__Task details__:
When the word "Chapter" appears in a line of the data below, list that line.

__Input material__:
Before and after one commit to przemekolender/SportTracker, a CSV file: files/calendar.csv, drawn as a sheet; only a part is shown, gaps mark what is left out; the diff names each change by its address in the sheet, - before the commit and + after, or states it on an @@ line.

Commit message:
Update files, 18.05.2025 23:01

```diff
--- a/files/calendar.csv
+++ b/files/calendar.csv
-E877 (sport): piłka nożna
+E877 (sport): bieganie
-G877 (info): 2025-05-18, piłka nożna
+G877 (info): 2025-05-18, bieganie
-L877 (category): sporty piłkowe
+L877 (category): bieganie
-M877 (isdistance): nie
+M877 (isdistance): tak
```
---
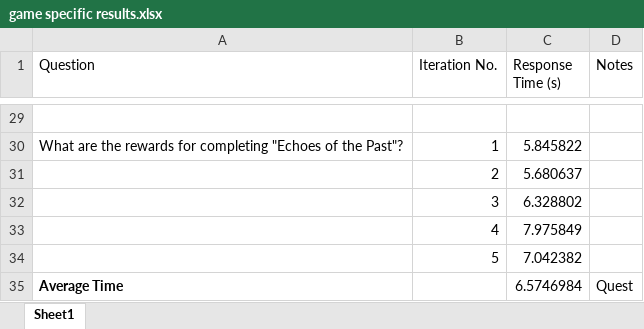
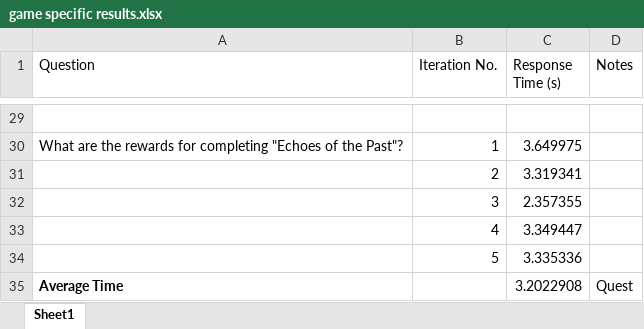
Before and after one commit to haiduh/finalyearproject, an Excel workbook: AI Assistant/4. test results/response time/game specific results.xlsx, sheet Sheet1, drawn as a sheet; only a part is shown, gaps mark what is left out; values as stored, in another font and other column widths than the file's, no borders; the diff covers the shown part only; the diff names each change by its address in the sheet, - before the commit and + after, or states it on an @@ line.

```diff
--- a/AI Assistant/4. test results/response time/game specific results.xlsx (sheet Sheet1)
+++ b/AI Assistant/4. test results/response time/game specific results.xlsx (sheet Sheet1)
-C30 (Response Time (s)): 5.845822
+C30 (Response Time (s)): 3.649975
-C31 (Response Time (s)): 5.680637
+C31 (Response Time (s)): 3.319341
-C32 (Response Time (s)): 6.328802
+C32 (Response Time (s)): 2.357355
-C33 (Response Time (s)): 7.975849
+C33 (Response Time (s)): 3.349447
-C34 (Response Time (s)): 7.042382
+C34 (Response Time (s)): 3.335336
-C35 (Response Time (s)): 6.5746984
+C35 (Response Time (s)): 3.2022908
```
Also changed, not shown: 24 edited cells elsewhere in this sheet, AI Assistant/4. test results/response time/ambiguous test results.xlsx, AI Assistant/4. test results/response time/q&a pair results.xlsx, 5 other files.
---
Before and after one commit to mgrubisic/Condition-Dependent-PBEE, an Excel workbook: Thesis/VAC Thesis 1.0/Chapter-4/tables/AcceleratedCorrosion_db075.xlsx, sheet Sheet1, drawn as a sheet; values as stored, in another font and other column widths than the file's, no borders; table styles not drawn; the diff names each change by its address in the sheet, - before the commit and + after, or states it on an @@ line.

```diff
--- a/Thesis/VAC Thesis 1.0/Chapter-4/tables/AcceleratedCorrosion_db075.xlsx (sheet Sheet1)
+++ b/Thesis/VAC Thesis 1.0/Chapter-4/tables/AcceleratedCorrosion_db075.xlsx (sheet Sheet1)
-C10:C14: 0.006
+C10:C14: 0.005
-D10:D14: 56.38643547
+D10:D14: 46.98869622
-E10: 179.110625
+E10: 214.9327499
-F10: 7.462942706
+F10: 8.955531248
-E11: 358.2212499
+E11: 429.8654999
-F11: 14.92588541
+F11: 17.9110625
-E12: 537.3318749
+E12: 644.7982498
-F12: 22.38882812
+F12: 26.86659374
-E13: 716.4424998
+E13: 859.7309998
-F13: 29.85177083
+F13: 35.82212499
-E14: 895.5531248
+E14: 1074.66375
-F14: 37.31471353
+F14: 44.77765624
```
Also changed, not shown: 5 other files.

__Response below__:
Before and after one commit to mgrubisic/Condition-Dependent-PBEE, an Excel workbook: Thesis/VAC Thesis 1.0/Chapter-4/tables/AcceleratedCorrosion_db075.xlsx, sheet Sheet1, drawn as a sheet; values as stored, in another font and other column widths than the file's, no borders; table styles not drawn; the diff names each change by its address in the sheet, - before the commit and + after, or states it on an @@ line.
--- a/Thesis/VAC Thesis 1.0/Chapter-4/tables/AcceleratedCorrosion_db075.xlsx (sheet Sheet1)
+++ b/Thesis/VAC Thesis 1.0/Chapter-4/tables/AcceleratedCorrosion_db075.xlsx (sheet Sheet1)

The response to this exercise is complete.